Problem to work on ▸
Only the count should appear in your answer: how many lines of the data below contain the word "const"?

[Data entries]
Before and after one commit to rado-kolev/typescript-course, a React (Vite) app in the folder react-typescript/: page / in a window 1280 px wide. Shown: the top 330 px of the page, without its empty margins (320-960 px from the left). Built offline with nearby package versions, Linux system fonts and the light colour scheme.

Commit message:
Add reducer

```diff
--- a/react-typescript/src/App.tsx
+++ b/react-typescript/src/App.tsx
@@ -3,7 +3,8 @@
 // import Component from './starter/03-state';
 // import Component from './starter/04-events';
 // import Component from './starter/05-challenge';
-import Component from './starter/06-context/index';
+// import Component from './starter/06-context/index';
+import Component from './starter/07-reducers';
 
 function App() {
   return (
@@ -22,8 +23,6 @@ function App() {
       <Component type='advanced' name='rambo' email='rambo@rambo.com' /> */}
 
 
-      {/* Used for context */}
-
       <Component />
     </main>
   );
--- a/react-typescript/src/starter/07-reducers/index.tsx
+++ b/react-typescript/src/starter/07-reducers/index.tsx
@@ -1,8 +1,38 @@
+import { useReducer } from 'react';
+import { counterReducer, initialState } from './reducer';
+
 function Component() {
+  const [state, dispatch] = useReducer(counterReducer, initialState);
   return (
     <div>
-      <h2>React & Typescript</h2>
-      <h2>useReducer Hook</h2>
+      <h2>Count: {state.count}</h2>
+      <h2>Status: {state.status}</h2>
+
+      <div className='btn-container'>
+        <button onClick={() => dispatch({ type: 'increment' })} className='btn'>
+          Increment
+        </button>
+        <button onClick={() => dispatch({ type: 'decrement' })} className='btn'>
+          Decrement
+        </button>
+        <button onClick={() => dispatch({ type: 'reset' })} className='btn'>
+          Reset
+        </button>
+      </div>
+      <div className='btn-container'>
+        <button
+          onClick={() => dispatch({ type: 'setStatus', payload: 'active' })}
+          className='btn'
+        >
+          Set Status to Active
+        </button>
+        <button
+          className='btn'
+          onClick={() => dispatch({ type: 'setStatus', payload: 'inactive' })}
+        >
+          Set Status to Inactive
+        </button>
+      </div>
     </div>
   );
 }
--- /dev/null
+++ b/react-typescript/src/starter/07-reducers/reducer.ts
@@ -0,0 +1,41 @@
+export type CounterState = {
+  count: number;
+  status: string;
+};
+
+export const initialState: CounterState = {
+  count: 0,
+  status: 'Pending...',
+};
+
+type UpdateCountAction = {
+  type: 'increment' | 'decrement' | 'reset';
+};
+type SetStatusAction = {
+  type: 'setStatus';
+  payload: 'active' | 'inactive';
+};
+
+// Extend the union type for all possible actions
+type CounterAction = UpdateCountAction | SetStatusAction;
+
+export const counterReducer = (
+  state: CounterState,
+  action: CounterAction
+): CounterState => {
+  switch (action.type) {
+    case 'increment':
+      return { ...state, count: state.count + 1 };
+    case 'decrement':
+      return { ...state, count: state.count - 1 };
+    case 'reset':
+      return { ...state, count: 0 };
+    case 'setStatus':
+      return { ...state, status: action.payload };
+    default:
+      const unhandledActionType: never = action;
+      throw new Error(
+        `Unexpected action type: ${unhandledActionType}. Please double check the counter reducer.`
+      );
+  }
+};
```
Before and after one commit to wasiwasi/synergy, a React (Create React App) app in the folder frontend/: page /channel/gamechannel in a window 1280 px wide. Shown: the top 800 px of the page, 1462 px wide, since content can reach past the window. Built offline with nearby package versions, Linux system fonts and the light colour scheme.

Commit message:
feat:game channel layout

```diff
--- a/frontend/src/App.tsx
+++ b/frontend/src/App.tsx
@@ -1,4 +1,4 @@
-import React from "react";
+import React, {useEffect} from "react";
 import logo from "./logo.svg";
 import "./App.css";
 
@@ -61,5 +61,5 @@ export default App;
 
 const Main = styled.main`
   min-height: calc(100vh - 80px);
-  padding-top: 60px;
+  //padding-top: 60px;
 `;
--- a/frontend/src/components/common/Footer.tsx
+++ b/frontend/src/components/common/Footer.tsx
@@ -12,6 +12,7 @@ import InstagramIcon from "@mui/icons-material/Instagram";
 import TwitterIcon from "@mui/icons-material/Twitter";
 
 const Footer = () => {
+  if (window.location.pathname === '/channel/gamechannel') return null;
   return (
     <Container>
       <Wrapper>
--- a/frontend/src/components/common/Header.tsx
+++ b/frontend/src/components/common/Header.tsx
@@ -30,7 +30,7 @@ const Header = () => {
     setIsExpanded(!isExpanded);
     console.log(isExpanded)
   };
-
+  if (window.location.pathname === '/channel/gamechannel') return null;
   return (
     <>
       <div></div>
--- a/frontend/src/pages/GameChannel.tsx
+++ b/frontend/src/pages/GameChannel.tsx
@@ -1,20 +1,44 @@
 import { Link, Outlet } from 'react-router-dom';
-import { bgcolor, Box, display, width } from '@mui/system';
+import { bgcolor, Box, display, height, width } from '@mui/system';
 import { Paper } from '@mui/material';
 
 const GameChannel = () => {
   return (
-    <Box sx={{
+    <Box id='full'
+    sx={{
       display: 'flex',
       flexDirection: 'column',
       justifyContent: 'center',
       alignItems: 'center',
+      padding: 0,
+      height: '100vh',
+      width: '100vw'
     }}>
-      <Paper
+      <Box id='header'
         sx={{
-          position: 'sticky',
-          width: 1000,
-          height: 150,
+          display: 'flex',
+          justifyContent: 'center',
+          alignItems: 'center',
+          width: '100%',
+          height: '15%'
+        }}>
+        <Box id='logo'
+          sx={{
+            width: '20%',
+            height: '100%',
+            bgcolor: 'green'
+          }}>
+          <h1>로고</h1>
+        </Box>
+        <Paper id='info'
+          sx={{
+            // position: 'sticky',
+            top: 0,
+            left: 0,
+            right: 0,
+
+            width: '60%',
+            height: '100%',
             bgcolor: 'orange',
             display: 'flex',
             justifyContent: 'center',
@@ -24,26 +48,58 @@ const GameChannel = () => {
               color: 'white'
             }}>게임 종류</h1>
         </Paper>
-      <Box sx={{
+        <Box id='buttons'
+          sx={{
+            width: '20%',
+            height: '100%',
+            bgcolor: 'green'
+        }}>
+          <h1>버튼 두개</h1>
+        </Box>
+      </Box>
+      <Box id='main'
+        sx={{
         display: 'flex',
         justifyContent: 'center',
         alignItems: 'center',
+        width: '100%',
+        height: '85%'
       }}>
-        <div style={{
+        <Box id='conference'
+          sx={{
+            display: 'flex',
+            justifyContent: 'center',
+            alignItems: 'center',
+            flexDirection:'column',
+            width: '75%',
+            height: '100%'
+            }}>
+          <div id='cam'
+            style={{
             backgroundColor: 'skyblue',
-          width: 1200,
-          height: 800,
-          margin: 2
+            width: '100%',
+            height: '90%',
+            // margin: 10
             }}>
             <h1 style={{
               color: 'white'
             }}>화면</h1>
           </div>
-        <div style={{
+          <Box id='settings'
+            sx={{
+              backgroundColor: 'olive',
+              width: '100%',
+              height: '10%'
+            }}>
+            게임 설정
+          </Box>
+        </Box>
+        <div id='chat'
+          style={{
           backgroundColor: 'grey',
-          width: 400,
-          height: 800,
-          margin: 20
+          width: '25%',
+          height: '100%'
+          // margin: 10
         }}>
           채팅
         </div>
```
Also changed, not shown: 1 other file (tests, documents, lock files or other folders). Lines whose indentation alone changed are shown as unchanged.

Task result ▸
9